Thursday, April 12, 2012

In review--Soaring voices & flying birds

Songs and Duets
Bernarda Fink, Genia Kühmeier and Christoph Berner
Harmonia Mundi

I was not familiar with Dvorak’s song cycles and duets prior to reviewing Zigeunerlieder.  I am familiar with Dvorak’s bigger works and I heard recordings featuring mezzo-soprano Bernarda Fink in the past.  Of Dvorak’s smaller works, this recording features Gypsy Melodies sung by the young soprano Genia Kühmeier and accompanied on piano by Christoph Berner, Moravian Duets with the addition of Bernarda Fink and Biblical Songs sung by Fink and accompanied by Berner, who plays beautifully on this disc.

According to the liner notes, Moravian Duets launched Dvorak’s career and attracted the attention of the esteemed composer Johannes Brahms who at the time was a member of a jury that awarded the Austrian State Stipendium “for young, talented, and impoverished musicians”.  Dvorak had composed the songs originally for his private music students.  True, that singing and playing music was how people entertained themselves, until the invention of the phonograph, television, and radio.  However, I imagine that Dvorak composed these songs for accomplished vocalists.  While the songs aren’t quite operatic, the vocals slide up the high end of the spectrum and offer other vocal challenges.  Nevertheless, these duets stand out as my favorite on this recording.

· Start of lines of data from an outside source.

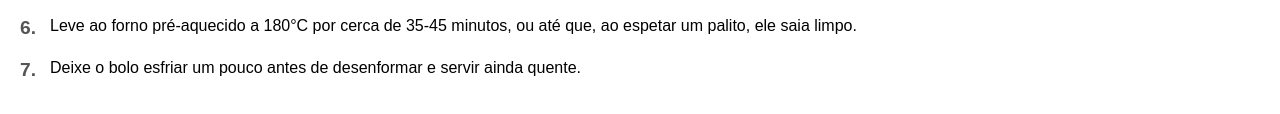
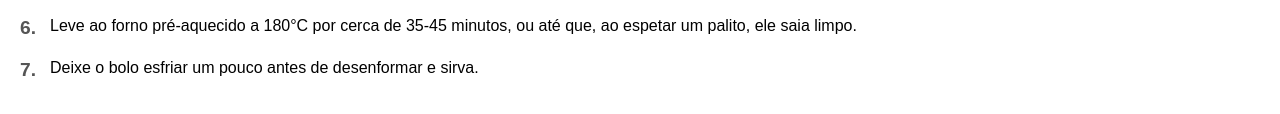
Before and after one commit to thirlqq/PSE20252, a plain HTML site: page index.html in a window 1280 px wide. Shown: the part 650-764 px from the top of the page. Drawn offline with Linux system fonts and the light colour scheme.

Commit message:
modifiquei a ultima linha

```diff
--- a/index.html
+++ b/index.html
@@ -72,7 +72,8 @@
             <p>Leve ao forno pré-aquecido a 180°C por cerca de 35-45 minutos, ou até que, ao espetar um palito, ele saia limpo.</p>
         </li>
         <li>
-            <p>Deixe o bolo esfriar um pouco antes de desenformar e servir ainda quente.</p>
+            <p>Deixe o bolo esfriar um pouco antes de desenformar e sirva.</p>
+
         </li>
     </ol>
 
```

Finks and Kühmeier’s vocals blend seamlessly while providing delightful harmonies.  The frolics that open this section I Will Escape You and Fly, Fly Little Bird bounce gleefully off the vocalists’ tongues while Water and Tears and The Modest Maiden sound melancholic.  The Ring resembles a musical conversation rather than two vocalists harmonizing.  While the duets captured my attention immediately, Kühmeier delivers robust and earthy vocals on the Gypsy Melodies and Fink delivers soulful vocals on the Biblical Songs, which the Dvorak composed during a dark period of his later years.  Just as with African spirituals and Jewish sacred songs, Dvorak’s Biblical Songs offer a cathartic balm to listeners and most likely, the musicians too.

Wednesday, April 11, 2012

In review--Swing into Spring

The Michael Treni Big Band
Boy’s Night Out
Bell Production Co.

The Jens Wendelboe Big Band
Fresh Heat
Rosa Records

When I think of big bandleaders, I think piano.  Yet, here are two new releases by trombonists leading modern-era big bands.  You won’t find rehashed covers of Ellington or other American jazz legends, but both the Michael Treni 16-piece big band and The Jens Weldelboe Big Band swing low and high.  First, there is Treni who began his jazz career with promise, almost landing a touring gig with Art Blakely that at the last moment fell through leading the musician to a new direction of arranging.   Trombonist Jens Wendelboe, on the other hand, has run the gamut between jazz, pop, and movie soundtracks.  He leans heavily on a strong melody.

Opening with Leonard Bernstein’s Something’s Coming Treni and his musicians provide robust jazz on the album, Boy’s Night Out.  The musical personnel however, doesn’t feature any women jazz musicians in the band, but okay Treni is forgiven.  With the dazzling horns on Lullaby for Birdland that turn around and seduce listeners on Strayhorn (referring to Billy Strayhorn of Ellington fame), to the ethereal flute and strings on In My Quiet Time that converses with muted trumpet, this album  lifts up its listeners.

After leaving his career as a jazz musician back in the 1980s to pursue an entrepreneurship in the audio field, Treni returned full force as an arranger, bandleader and player.  He’s chosen fine group of musicians to collaborate such as Vinnie Cutro (trumpet) and Jerry Bergonzi (saxophone), but all the member of this 16-piece outfit sail a tight ship and swinging to jazz of this millennium.  A real beauty even without any women jazz players.

Big band meets strong pop melodies on The Jens Wendelboe Big Band’s Fresh Heat.  From the snappy opener Joy Spring with vocalist Deb Lyons burning her way through the quick tempo standard.  She returns on My Funny Valentine that she nails vocally speaking, emphasizing the bittersweet sentiments in Rodgers and Hart’s famous song.  The remaining six instrumental tracks sizzle and snap, just as you would expect from the flames searing Wendelboe’s trombone on the CD cover.

The Norwegian trombonist balances originals such as the horn-heavy No Mercy with originals by Rogers/Hart, Clifford Brown, and Joe Henderson’s dreamy Black Narcissus.  Falling Grace opens with a seductive trumpet solo then the saxophones join the party.  What a Trip bounces on its way and the 9-minute-long Suite for Bjorn closes off this steamy recording.  I am not sure what wavelength would cause two trombonist-bandleaders to release albums in April, but for fans of modern era swing, April might just feel happy-go-lucky.